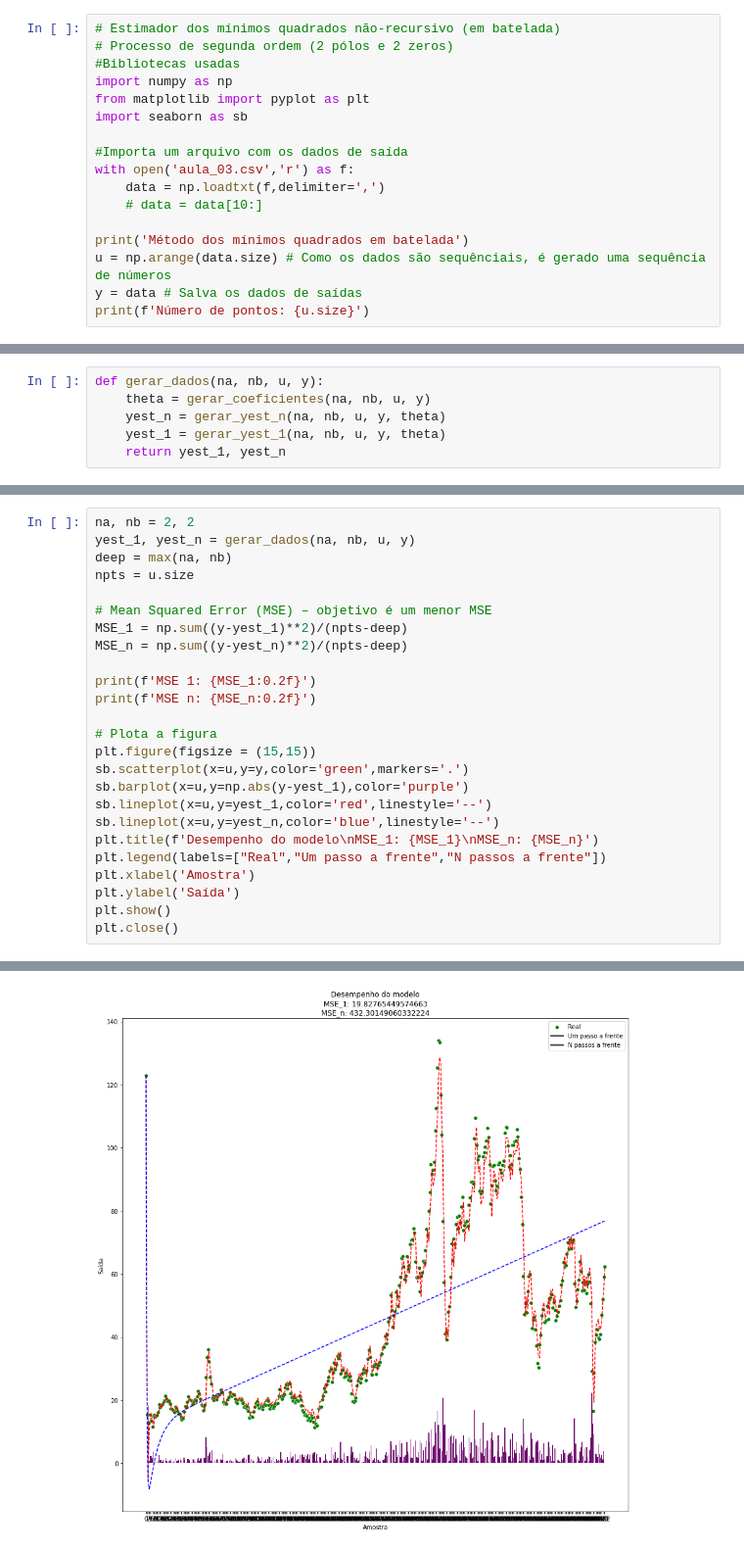
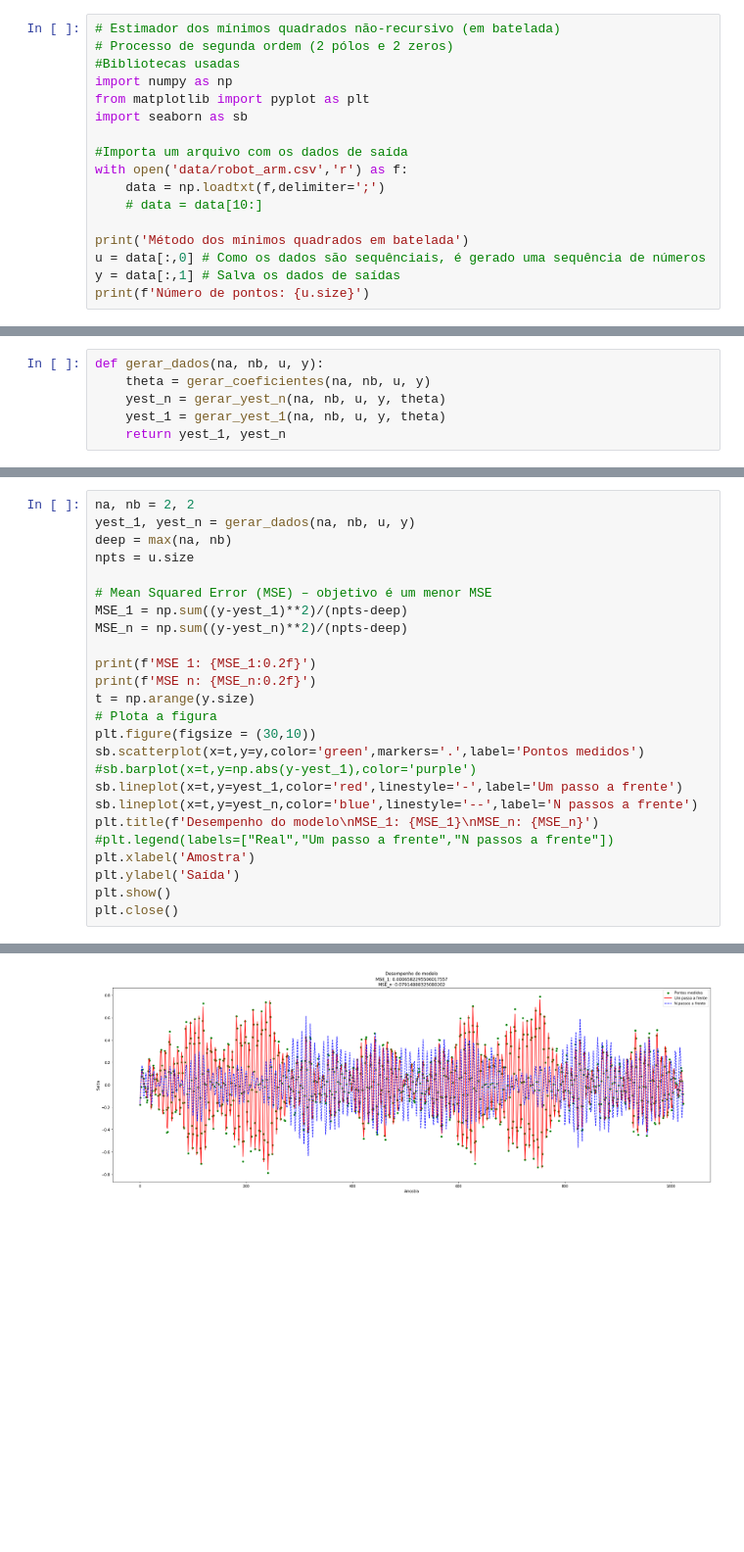
Before and after one commit to CaioMizerkowski/controle_avancado, a Jupyter notebook: TE975/aula_03.ipynb, the cells around one changed output, grey strips where cells are left out. Shown at 98% size. Cells and saved outputs as stored; diff of their text form; blank space fills up the shorter version.

Commit message:
✨: aula 3 made by Caio Mizerkowski for college

```diff
--- a/TE975/aula_03.ipynb
+++ b/TE975/aula_03.ipynb
@@ -37,13 +39,13 @@ from matplotlib import pyplot as plt
 import seaborn as sb
 
 #Importa um arquivo com os dados de saída
-with open('aula_03.csv','r') as f:
-    data = np.loadtxt(f,delimiter=',')
+with open('data/robot_arm.csv','r') as f:
+    data = np.loadtxt(f,delimiter=';')
     # data = data[10:]
 
 print('Método dos mínimos quadrados em batelada')
-u = np.arange(data.size) # Como os dados são sequênciais, é gerado uma sequência de números
-y = data # Salva os dados de saídas
+u = data[:,0] # Como os dados são sequênciais, é gerado uma sequência de números
+y = data[:,1] # Salva os dados de saídas
 print(f'Número de pontos: {u.size}')
 # %% [output]
 Método dos mínimos quadrados em batelada
@@ -179,15 +196,15 @@ MSE_n = np.sum((y-yest_n)**2)/(npts-deep)
 
 print(f'MSE 1: {MSE_1:0.2f}')
 print(f'MSE n: {MSE_n:0.2f}')
-
+t = np.arange(y.size)
 # Plota a figura
-plt.figure(figsize = (15,15))
-sb.scatterplot(x=u,y=y,color='green',markers='.')
-sb.barplot(x=u,y=np.abs(y-yest_1),color='purple')
-sb.lineplot(x=u,y=yest_1,color='red',linestyle='--')
-sb.lineplot(x=u,y=yest_n,color='blue',linestyle='--')
+plt.figure(figsize = (30,10))
+sb.scatterplot(x=t,y=y,color='green',markers='.',label='Pontos medidos')
+#sb.barplot(x=t,y=np.abs(y-yest_1),color='purple')
+sb.lineplot(x=t,y=yest_1,color='red',linestyle='-',label='Um passo a frente')
+sb.lineplot(x=t,y=yest_n,color='blue',linestyle='--',label='N passos a frente')
 plt.title(f'Desempenho do modelo\nMSE_1: {MSE_1}\nMSE_n: {MSE_n}')
-plt.legend(labels=["Real","Um passo a frente","N passos a frente"])
+#plt.legend(labels=["Real","Um passo a frente","N passos a frente"])
 plt.xlabel('Amostra')
 plt.ylabel('Saída')
 plt.show()
@@ -198 +215 @@ MSE n: 432.30
-[figure, old version]
+[figure, new version]
```
Also changed, not shown: parts of 5 cells of this notebook, 5 other files.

....

Your instructions = Reproduce the material word for word, minus the images.

Solution to this problem =
Before and after one commit to CaioMizerkowski/controle_avancado, a Jupyter notebook: TE975/aula_03.ipynb, the cells around one changed output, grey strips where cells are left out. Shown at 98% size. Cells and saved outputs as stored; diff of their text form; blank space fills up the shorter version.

Commit message:
✨: aula 3 made by Caio Mizerkowski for college

```diff
--- a/TE975/aula_03.ipynb
+++ b/TE975/aula_03.ipynb
@@ -37,13 +39,13 @@ from matplotlib import pyplot as plt
 import seaborn as sb
 
 #Importa um arquivo com os dados de saída
-with open('aula_03.csv','r') as f:
-    data = np.loadtxt(f,delimiter=',')
+with open('data/robot_arm.csv','r') as f:
+    data = np.loadtxt(f,delimiter=';')
     # data = data[10:]
 
 print('Método dos mínimos quadrados em batelada')
-u = np.arange(data.size) # Como os dados são sequênciais, é gerado uma sequência de números
-y = data # Salva os dados de saídas
+u = data[:,0] # Como os dados são sequênciais, é gerado uma sequência de números
+y = data[:,1] # Salva os dados de saídas
 print(f'Número de pontos: {u.size}')
 # %% [output]
 Método dos mínimos quadrados em batelada
@@ -179,15 +196,15 @@ MSE_n = np.sum((y-yest_n)**2)/(npts-deep)
 
 print(f'MSE 1: {MSE_1:0.2f}')
 print(f'MSE n: {MSE_n:0.2f}')
-
+t = np.arange(y.size)
 # Plota a figura
-plt.figure(figsize = (15,15))
-sb.scatterplot(x=u,y=y,color='green',markers='.')
-sb.barplot(x=u,y=np.abs(y-yest_1),color='purple')
-sb.lineplot(x=u,y=yest_1,color='red',linestyle='--')
-sb.lineplot(x=u,y=yest_n,color='blue',linestyle='--')
+plt.figure(figsize = (30,10))
+sb.scatterplot(x=t,y=y,color='green',markers='.',label='Pontos medidos')
+#sb.barplot(x=t,y=np.abs(y-yest_1),color='purple')
+sb.lineplot(x=t,y=yest_1,color='red',linestyle='-',label='Um passo a frente')
+sb.lineplot(x=t,y=yest_n,color='blue',linestyle='--',label='N passos a frente')
 plt.title(f'Desempenho do modelo\nMSE_1: {MSE_1}\nMSE_n: {MSE_n}')
-plt.legend(labels=["Real","Um passo a frente","N passos a frente"])
+#plt.legend(labels=["Real","Um passo a frente","N passos a frente"])
 plt.xlabel('Amostra')
 plt.ylabel('Saída')
 plt.show()
@@ -198 +215 @@ MSE n: 432.30
-[figure, old version]
+[figure, new version]
```
Also changed, not shown: parts of 5 cells of this notebook, 5 other files.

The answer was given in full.